> Activity
What is needed is the full listing written out exactly, minus the pictures.

> Supplied material
※
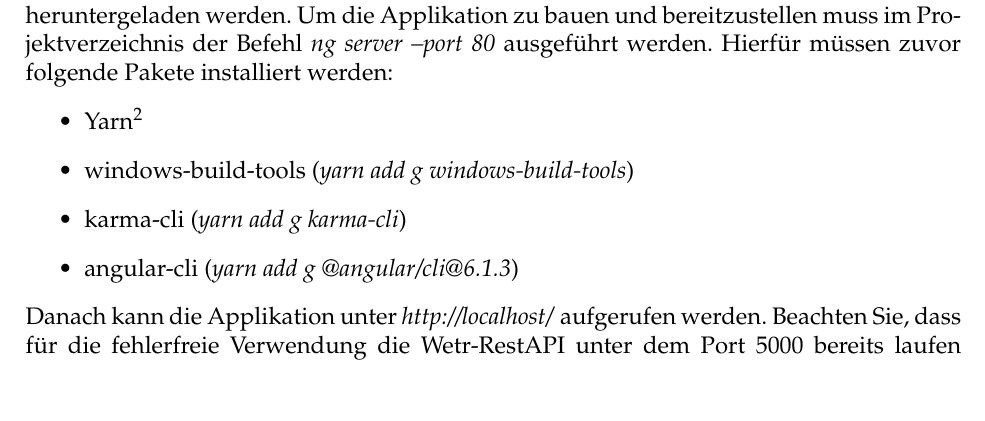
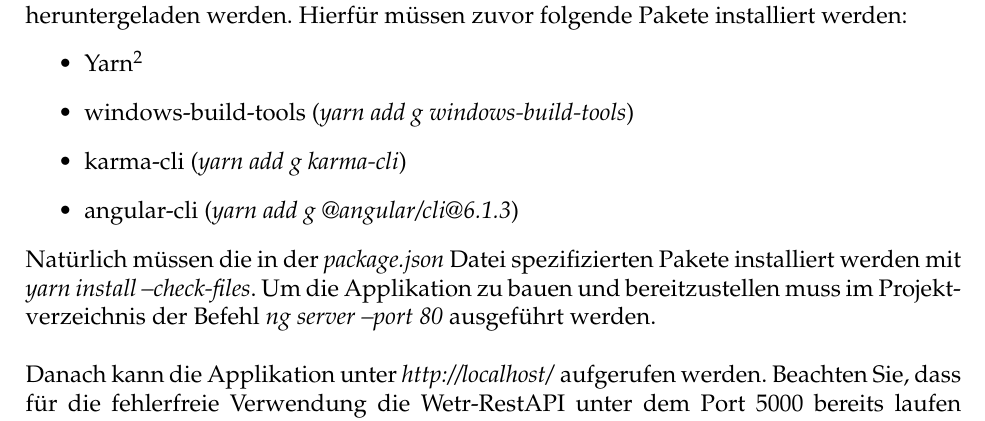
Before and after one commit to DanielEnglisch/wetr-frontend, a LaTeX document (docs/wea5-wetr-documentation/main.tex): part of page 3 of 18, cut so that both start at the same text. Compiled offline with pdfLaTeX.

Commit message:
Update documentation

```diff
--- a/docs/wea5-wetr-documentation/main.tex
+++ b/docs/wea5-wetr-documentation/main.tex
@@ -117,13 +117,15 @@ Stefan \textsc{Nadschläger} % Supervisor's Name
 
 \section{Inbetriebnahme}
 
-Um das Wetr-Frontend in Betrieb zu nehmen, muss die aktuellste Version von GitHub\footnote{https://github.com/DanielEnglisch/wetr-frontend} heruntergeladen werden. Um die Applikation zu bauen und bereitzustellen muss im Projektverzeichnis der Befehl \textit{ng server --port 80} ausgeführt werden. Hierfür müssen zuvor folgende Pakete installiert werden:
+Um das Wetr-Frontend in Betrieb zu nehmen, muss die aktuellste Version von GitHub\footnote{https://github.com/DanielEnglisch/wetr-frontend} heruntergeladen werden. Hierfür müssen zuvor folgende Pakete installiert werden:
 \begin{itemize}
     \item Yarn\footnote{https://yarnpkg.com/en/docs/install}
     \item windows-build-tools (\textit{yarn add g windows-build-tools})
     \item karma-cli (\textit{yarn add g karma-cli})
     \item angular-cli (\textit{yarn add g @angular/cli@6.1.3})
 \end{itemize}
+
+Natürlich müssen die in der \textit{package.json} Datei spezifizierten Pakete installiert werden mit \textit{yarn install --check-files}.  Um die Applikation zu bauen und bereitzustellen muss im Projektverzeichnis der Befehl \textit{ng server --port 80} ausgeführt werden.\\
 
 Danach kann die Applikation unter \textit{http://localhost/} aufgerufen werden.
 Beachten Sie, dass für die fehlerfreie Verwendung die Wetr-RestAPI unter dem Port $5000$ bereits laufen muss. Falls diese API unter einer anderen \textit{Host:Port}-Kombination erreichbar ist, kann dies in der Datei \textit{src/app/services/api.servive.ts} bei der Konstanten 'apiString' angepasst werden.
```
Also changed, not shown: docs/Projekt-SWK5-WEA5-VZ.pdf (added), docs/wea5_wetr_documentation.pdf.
※
> Solution to this exercise
Before and after one commit to DanielEnglisch/wetr-frontend, a LaTeX document (docs/wea5-wetr-documentation/main.tex): part of page 3 of 18, cut so that both start at the same text. Compiled offline with pdfLaTeX.

Commit message:
Update documentation

```diff
--- a/docs/wea5-wetr-documentation/main.tex
+++ b/docs/wea5-wetr-documentation/main.tex
@@ -117,13 +117,15 @@ Stefan \textsc{Nadschläger} % Supervisor's Name
 
 \section{Inbetriebnahme}
 
-Um das Wetr-Frontend in Betrieb zu nehmen, muss die aktuellste Version von GitHub\footnote{https://github.com/DanielEnglisch/wetr-frontend} heruntergeladen werden. Um die Applikation zu bauen und bereitzustellen muss im Projektverzeichnis der Befehl \textit{ng server --port 80} ausgeführt werden. Hierfür müssen zuvor folgende Pakete installiert werden:
+Um das Wetr-Frontend in Betrieb zu nehmen, muss die aktuellste Version von GitHub\footnote{https://github.com/DanielEnglisch/wetr-frontend} heruntergeladen werden. Hierfür müssen zuvor folgende Pakete installiert werden:
 \begin{itemize}
     \item Yarn\footnote{https://yarnpkg.com/en/docs/install}
     \item windows-build-tools (\textit{yarn add g windows-build-tools})
     \item karma-cli (\textit{yarn add g karma-cli})
     \item angular-cli (\textit{yarn add g @angular/cli@6.1.3})
 \end{itemize}
+
+Natürlich müssen die in der \textit{package.json} Datei spezifizierten Pakete installiert werden mit \textit{yarn install --check-files}.  Um die Applikation zu bauen und bereitzustellen muss im Projektverzeichnis der Befehl \textit{ng server --port 80} ausgeführt werden.\\
 
 Danach kann die Applikation unter \textit{http://localhost/} aufgerufen werden.
 Beachten Sie, dass für die fehlerfreie Verwendung die Wetr-RestAPI unter dem Port $5000$ bereits laufen muss. Falls diese API unter einer anderen \textit{Host:Port}-Kombination erreichbar ist, kann dies in der Datei \textit{src/app/services/api.servive.ts} bei der Konstanten 'apiString' angepasst werden.
```
Also changed, not shown: docs/Projekt-SWK5-WEA5-VZ.pdf (added), docs/wea5_wetr_documentation.pdf.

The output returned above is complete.